Find how many lines of the listing include the string "divulgação", and report only that figure.

'''

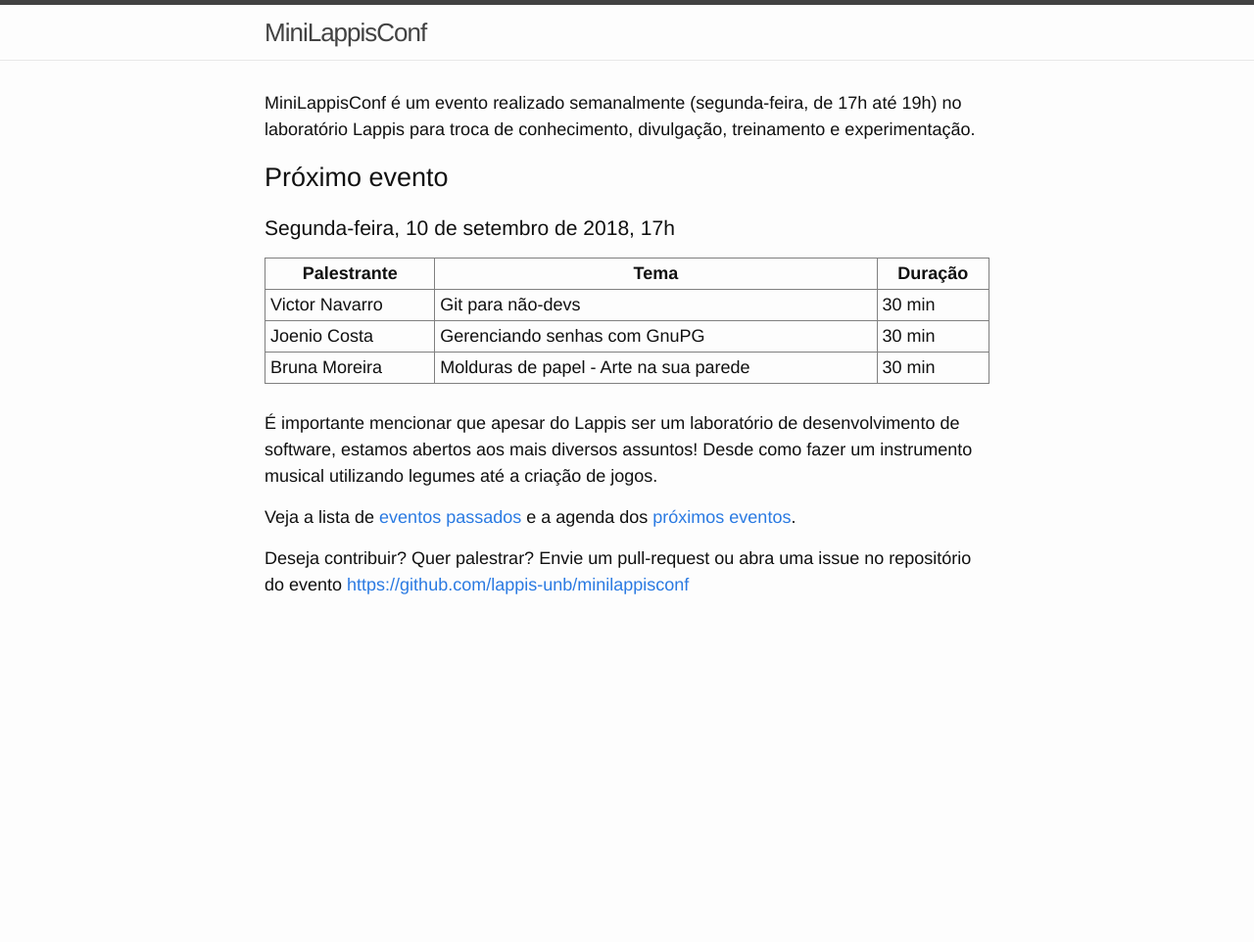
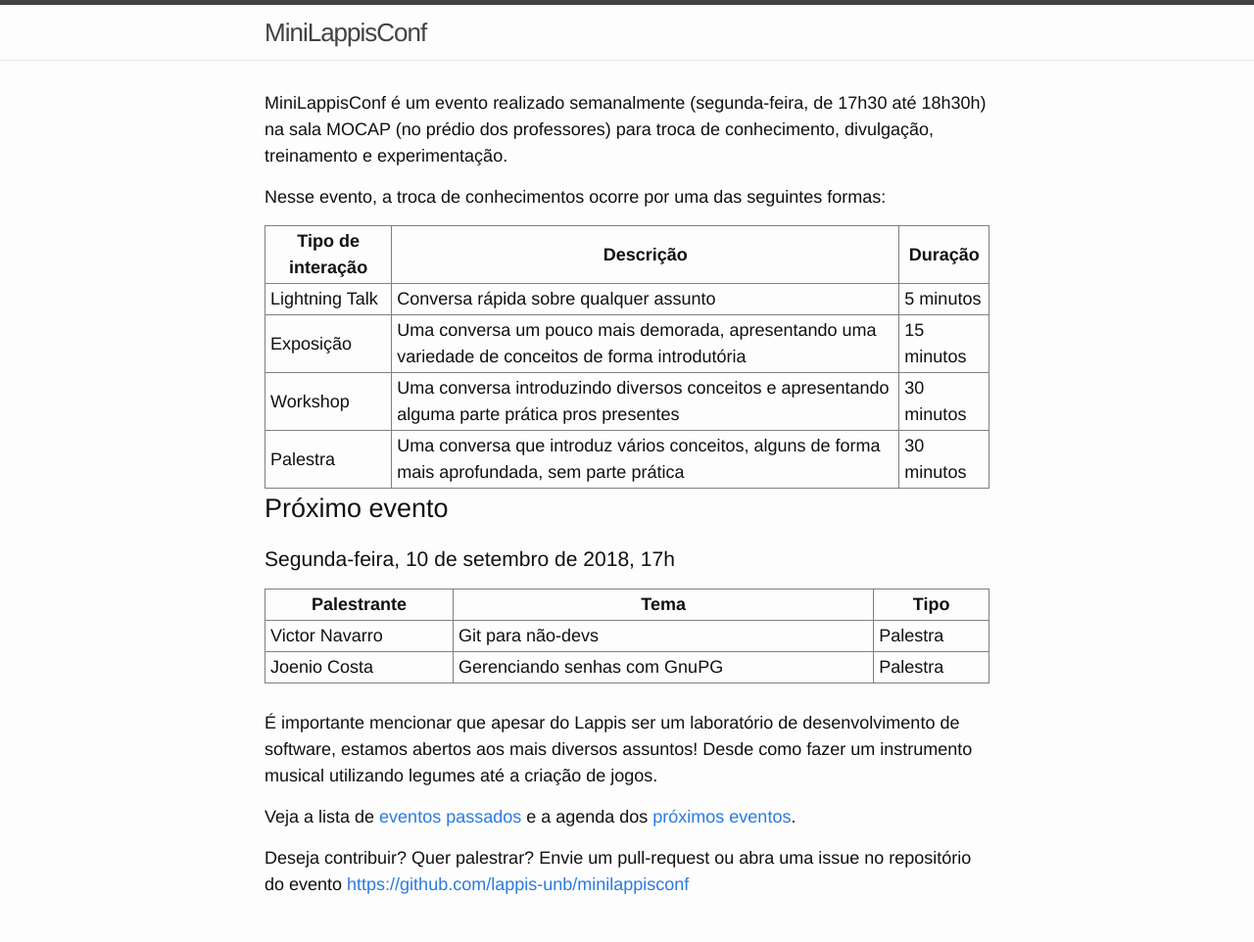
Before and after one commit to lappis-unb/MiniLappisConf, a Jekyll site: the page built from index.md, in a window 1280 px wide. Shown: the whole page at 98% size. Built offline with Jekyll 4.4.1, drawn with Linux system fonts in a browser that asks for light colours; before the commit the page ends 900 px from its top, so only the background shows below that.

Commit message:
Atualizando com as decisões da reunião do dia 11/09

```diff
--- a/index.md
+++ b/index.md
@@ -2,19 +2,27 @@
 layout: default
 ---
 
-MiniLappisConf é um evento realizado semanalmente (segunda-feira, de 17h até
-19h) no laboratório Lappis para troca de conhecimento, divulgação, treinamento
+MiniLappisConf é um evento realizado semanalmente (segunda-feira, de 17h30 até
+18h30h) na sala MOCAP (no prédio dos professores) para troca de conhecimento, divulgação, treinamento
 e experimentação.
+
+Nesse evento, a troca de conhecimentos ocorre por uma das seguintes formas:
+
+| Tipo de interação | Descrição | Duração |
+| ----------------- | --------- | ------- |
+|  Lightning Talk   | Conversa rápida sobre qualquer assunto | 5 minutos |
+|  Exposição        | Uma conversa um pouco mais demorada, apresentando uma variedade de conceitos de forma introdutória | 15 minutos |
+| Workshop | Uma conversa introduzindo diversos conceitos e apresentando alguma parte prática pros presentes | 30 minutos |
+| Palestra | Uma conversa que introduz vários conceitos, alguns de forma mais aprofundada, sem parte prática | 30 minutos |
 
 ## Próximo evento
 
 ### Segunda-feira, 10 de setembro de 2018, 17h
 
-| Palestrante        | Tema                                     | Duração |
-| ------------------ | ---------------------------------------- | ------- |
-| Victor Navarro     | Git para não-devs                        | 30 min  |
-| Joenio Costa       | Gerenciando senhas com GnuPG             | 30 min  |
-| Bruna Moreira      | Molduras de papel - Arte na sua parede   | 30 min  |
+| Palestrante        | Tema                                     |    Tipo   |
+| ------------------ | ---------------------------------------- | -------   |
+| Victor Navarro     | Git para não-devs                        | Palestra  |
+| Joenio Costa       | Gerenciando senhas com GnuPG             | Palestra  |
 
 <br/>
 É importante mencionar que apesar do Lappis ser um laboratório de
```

'''

Response —
2